“Before reviving a zombie spacecraft, Dennis Wingo and Keith Cowing traveled to the past to rescue a trove of early moon photographs that otherwise would have been destined for oblivion. They did not actually time travel, but that might have been easier. Mr. Wingo, an entrepreneur and an engineer, and Mr. Cowing, the editor in chief of the NASA Watch website, had confidence that they could decipher decades-obsolete NASA equipment, because, as Mr. Cowing said, “we’ve done this before.” … The earlier project involved 1,500 magnetic tapes and a couple of old, broken tape drives. In 1966 and 1967, NASA sent five robotic spacecraft, the Lunar Orbiters, to photograph the moon’s surface to help find safe landing sites for the Apollo astronauts.

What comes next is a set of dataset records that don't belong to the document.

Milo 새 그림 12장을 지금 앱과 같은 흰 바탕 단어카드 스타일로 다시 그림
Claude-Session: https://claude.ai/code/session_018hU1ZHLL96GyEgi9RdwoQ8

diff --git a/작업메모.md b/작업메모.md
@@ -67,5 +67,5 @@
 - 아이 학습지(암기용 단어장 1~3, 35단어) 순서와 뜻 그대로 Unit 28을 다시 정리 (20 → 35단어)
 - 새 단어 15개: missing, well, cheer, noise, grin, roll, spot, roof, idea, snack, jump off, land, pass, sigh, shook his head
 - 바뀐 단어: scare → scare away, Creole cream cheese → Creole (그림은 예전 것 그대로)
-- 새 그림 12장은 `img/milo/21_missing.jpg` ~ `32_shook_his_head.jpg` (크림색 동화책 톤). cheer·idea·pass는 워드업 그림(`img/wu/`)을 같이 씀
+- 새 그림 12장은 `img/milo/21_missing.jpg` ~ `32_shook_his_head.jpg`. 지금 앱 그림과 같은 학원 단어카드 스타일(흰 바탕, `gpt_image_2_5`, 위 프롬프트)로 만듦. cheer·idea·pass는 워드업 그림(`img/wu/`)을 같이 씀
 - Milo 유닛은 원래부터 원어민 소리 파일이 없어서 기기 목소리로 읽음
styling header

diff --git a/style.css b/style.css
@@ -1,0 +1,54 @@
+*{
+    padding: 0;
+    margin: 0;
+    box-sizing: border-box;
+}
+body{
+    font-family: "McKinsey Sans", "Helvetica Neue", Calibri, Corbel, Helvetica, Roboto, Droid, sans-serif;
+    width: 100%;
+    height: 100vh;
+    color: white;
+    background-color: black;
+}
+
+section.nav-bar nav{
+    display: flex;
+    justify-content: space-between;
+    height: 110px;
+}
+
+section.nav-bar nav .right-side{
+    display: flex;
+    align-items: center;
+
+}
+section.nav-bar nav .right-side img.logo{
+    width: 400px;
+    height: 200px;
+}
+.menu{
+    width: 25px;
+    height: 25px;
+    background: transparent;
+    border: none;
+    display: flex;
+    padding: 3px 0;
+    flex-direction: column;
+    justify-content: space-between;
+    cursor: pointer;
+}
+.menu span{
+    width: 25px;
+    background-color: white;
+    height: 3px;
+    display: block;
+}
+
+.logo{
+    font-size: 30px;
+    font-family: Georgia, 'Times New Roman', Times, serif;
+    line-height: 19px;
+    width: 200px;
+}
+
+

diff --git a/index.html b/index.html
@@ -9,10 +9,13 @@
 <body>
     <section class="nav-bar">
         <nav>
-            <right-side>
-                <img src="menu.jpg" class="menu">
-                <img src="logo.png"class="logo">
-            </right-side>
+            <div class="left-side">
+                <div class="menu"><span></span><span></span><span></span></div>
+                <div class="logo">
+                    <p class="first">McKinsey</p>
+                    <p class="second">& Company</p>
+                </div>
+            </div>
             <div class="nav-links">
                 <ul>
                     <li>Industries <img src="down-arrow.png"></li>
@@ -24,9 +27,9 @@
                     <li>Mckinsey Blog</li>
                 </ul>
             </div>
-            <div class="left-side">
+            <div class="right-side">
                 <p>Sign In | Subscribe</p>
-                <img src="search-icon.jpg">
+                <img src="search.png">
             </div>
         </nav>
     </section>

The tapes, which recorded the original high-resolution images, and the tape drives ended up in the garage of a former NASA employee, and Mr. Wingo and Mr. Cowing embarked on a quixotic mission to retrieve the images.”

Aeronautics and Space Report: Highlights 1966: Lunar Orbiter

Note: Lunar Orbiter Segment starts at 1:28
“The Lunar Orbiter program was a series of five unmanned lunar orbiter missions launched by the United States from 1966 through 1967. Intended to help select Apollo landing sites by mapping the Moon’s surface, they provided the first photographs from lunar orbit. All five missions were successful, and 99% of the Moon was mapped from photographs taken with a resolution of 60 meters or better… All Lunar Orbiter craft were launched by an Atlas-Agena D launch vehicle. The Lunar Orbiters had an ingenious imaging system, which consisted of a dual-lens camera, a film processing unit, a readout scanner, and a film handling apparatus. Both lenses, a 610 mm narrow angle high resolution (HR) lens and an 80 mm wide angle medium resolution (MR) lens, placed their frame exposures on a single roll of 70 mm film… The film was then processed, scanned, and the images transmitted back to Earth. During the Lunar Orbiter missions, the first pictures of Earth as a whole were taken, beginning with Earth-rise over the lunar surface by Lunar Orbiter 1 in August, 1966.”

Video: Lunar Orbiter Techs Talk About Crater Kepler in 1967

This audio is from a Lunar Orbiter tape made on 24 Feb 1967. In the tape you can hear the techs talking about an image they were expecting to download the next day – an oblique shot of crater Kepler. At one point, one tech says “The Russians said that they saw smoke rising from Kepler but in the medium [resolution image] there is no smoke present.”

Video: Comparing Lunar Orbiter and LRO Images of the Apollo 11 Landing Site

This video compares the best Lunar Orbiter Image and one of the best LRO Images of the Apollo 11 landing site. The photos were taken over 40 years apart. The Lunar Orbiter photo was taken in 1967 before Apollo 11 landed on the moon, whereas the LRO image was taken on December 22, 2009 and shows the LM Eagle’s descent stage resting on the lunar surface.
LOIRP Mentioned at Apollo 11 Anniversary Celebration, MoonViews
“Our Apollo 11 landing site image was used to set the context for the LRO picture. Mention was also made of the LOIRP – Lunar Orbiter Image Recovery Project. Here is a video shot with a small camera of Tyson’s comments regarding our image.”
Damaged Tape and Murky Moon Views, MoonViews
“We recently released two Apollo landing site images – Apollo 12 and Apollo 14 and had embarked upon getting an nice crisp image of the Apollo 11 landing site in time for the anniversary.”